"I can confirm that we have several fatalities, both from the aircraft and within the mobile home," Ehlers said. He added that people in the other three homes got out safely.

The airplane was identified as a Beechcraft Bonanza V35, a small single-engine model, according to the FAA.

Ehlers said the local fire and rescue department is working with the FAA and the National Transportation Safety Board to identify the pilot and passengers aboard the plane.

"Please understand that we're working through a very complicated scene," he said. "There's going to be a lot of agencies that are here... to help coordinate in the investigation of actually what happened, so we're limited on some of the information we can provide, but we'll do our best to get you the right, updated information."

Copyright 2024 NPR. To see more, visit https://www.npr.org.

Ayana Archie
[Copyright 2024 NPR]
Juliana Kim
Juliana Kim is a weekend reporter for Digital News, where she adds context to the news of the day and brings her enterprise skills to NPR's signature journalism.

Stand up for civility

This news story is funded in large part by Connecticut Public’s Members — listeners, viewers, and readers like you who value fact-based journalism and trustworthy information.

We hope their support inspires you to donate so that we can continue telling stories that inform, educate, and inspire you and your neighbors. As a community-supported public media service, Connecticut Public has relied on donor support for more than 50 years.

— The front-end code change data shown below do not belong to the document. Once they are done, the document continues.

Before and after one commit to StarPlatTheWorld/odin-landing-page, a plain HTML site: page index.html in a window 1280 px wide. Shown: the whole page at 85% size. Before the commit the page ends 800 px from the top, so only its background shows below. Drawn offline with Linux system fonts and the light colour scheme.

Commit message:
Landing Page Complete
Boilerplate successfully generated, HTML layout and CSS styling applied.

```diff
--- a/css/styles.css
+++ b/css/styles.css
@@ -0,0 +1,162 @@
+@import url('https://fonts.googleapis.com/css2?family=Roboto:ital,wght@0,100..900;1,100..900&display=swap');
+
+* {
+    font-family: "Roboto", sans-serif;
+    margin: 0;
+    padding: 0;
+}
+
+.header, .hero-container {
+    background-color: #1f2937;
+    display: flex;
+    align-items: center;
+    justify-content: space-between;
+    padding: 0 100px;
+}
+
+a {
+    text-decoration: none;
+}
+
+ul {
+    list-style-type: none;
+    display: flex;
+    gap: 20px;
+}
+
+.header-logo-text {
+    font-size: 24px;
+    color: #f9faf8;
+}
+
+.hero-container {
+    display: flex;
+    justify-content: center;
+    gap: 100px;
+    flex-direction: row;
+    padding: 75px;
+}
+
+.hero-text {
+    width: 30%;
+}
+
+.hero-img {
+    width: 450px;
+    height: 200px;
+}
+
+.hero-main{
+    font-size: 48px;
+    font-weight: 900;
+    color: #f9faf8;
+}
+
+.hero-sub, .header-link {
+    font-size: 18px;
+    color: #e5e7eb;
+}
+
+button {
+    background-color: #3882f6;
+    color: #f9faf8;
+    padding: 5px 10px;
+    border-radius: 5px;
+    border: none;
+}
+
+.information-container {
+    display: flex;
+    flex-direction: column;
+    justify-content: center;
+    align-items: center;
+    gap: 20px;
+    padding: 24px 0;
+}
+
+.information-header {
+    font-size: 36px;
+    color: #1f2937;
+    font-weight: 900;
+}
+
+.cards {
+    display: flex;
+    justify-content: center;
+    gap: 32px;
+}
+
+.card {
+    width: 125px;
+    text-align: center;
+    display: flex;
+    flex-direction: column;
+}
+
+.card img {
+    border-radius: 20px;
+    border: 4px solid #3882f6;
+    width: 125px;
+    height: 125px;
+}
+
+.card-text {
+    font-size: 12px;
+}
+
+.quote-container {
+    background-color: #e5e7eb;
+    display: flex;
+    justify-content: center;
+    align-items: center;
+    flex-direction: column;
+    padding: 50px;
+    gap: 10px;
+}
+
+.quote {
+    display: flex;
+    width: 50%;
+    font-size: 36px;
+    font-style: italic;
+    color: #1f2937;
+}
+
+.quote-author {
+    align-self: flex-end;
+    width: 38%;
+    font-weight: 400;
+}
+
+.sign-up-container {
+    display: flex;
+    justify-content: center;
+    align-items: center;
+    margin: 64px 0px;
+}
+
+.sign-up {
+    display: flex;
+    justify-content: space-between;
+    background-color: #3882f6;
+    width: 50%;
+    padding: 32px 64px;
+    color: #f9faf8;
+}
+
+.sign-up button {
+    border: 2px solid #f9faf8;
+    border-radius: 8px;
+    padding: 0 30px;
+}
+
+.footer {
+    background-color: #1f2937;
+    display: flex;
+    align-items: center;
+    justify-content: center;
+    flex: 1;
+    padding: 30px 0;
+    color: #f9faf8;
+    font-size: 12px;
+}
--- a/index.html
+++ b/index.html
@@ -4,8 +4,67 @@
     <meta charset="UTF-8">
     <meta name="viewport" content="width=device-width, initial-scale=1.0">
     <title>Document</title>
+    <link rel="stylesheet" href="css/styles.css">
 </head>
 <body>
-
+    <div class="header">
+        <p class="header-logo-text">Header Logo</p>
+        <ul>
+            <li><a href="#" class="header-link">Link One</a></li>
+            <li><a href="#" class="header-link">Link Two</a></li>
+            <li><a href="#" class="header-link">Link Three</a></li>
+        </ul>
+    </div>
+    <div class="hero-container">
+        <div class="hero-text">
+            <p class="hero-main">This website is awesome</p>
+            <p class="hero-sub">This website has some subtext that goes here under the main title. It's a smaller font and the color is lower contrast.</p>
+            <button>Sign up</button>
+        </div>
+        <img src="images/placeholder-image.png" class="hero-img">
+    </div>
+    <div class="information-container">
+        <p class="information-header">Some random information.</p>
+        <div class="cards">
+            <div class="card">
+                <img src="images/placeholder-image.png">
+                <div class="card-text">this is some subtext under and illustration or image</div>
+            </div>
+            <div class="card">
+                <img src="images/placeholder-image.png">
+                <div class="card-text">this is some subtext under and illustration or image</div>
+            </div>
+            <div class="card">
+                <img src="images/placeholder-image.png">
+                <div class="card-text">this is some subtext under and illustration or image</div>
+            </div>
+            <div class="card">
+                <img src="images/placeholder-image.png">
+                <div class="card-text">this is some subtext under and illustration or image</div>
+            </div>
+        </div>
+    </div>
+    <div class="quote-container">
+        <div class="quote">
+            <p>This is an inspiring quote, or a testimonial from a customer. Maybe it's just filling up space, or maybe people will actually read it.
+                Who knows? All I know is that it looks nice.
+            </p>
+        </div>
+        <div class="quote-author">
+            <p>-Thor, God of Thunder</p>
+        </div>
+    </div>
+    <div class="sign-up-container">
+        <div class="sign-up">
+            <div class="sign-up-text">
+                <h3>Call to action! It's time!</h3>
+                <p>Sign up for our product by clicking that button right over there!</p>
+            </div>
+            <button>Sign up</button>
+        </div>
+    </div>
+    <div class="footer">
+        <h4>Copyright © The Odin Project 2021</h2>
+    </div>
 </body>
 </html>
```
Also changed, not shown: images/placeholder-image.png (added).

Your donation today will allow us to continue this work on your behalf. Give today at any amount and join the 50,000 members who are building a better—and more civil—Connecticut to live, work, and play.

Related Content